If you are facing changing careers at 40, you might be intimidated, but there are steps to an easy transition.
The first step is to prepare your resume. Even though you may not have direct experience in the job you are going toward, you can draw similarities between your past career experiences and the responsibilities required in your new field. Research the position you desire. Look at the requirements and job description. Many skill sets are transferable. For instance, if you were a salesman, you can highlight your communication skills. If you had any financial responsibility, you can show how you will save the new employer money. Read trade magazines and learn the lingo. Use some of the industry specific terminology in your resume. Also remember to use keywords. Some employers use automated systems to filter resumes. Mirror the words used in the advertised job description in your job objective and work experience. It goes without saying that you might have to go back to school to obtain necessary credentials to change careers. A certification or a two year degree goes a long way.
The second step is networking. Some career counselors suggest cold calling. Make a list of specific companies that you wish to work for. Try to find people you know who might know someone in the company you want to work for. Then call the department manager. Drop the name of your friend, offer some useful information about the industry, introduce yourself and ask the manager to keep you in mind if he is looking to fill a position. Another networking method is to attend career fairs. Because you are changing careers at 40 and may not have direct experience in the new field, interpersonal contact is essential to being noticed. Another suggestion is to become involved with the associations for your industry. Talk to people who had the job in which you are interested and find out what they did to obtain it. Use the association forums and introduce yourself.

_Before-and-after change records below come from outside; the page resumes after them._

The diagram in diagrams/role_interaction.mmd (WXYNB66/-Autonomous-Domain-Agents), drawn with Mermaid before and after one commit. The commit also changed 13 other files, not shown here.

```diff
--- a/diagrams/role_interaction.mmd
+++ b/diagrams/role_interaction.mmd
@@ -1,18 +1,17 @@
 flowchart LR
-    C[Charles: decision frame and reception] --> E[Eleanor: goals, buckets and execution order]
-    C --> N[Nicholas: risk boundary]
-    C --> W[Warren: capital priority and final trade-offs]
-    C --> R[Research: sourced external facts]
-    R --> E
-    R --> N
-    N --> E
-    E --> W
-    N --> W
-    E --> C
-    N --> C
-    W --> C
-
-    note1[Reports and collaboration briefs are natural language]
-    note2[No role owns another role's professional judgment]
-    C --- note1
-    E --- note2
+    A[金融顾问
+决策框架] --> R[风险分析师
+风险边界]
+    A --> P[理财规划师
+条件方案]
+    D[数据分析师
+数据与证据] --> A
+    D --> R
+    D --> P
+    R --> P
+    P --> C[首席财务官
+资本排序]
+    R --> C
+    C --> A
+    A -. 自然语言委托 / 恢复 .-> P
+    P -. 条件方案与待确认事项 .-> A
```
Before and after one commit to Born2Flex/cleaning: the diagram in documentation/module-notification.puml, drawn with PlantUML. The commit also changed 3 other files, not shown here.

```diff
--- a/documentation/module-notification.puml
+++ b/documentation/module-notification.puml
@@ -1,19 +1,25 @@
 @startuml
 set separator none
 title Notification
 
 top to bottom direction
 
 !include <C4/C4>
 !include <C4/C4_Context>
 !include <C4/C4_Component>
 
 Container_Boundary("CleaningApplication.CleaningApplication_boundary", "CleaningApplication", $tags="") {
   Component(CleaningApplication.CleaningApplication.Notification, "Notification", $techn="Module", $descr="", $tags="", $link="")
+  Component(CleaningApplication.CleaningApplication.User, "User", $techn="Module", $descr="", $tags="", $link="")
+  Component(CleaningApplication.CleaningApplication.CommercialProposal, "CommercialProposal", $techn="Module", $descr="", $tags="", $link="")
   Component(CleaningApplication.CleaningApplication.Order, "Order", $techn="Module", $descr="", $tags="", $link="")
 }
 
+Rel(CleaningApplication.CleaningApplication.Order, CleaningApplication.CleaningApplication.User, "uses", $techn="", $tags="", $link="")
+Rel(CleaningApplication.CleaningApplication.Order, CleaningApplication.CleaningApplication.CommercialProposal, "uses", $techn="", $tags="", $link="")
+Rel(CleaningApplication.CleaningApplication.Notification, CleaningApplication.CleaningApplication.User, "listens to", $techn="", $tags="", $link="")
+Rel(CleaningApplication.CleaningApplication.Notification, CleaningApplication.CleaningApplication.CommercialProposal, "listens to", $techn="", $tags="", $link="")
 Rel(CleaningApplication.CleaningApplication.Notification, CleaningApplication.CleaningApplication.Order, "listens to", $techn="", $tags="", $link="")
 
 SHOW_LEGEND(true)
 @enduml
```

Finally, if you went to college, use their career and alumni connections.
The third step is the job search. If you have been searching a long time, you might have to enter the job market in a creative way. One is to start at the bottom or with a smaller company for less pay. With your tenacity, you will move up quickly. Another is to consider working on a contract or temporary basis. There are statistics showing that many employers are hiring permanent employees after contract trials. This is a way to get your foot in the door. Once in, observe where you can offer your talent to save the company money, or improve a system. Also use your time to make contacts with vendors and customers in the industry for future career networking. Check niche job sites and company websites for jobs that are less widely searched. These will have less competition.
Remember even though you are changing careers at 40 or at any age, you have a lot to offer. Work ethic, confidence, leadership and experience all come with age.
By Penny Elwright. For more career advice visit Executive Management Jobs Finder.com. Here you will find niche jobs that not everyone is looking for along with valuable information about executive management jobs and management jobs.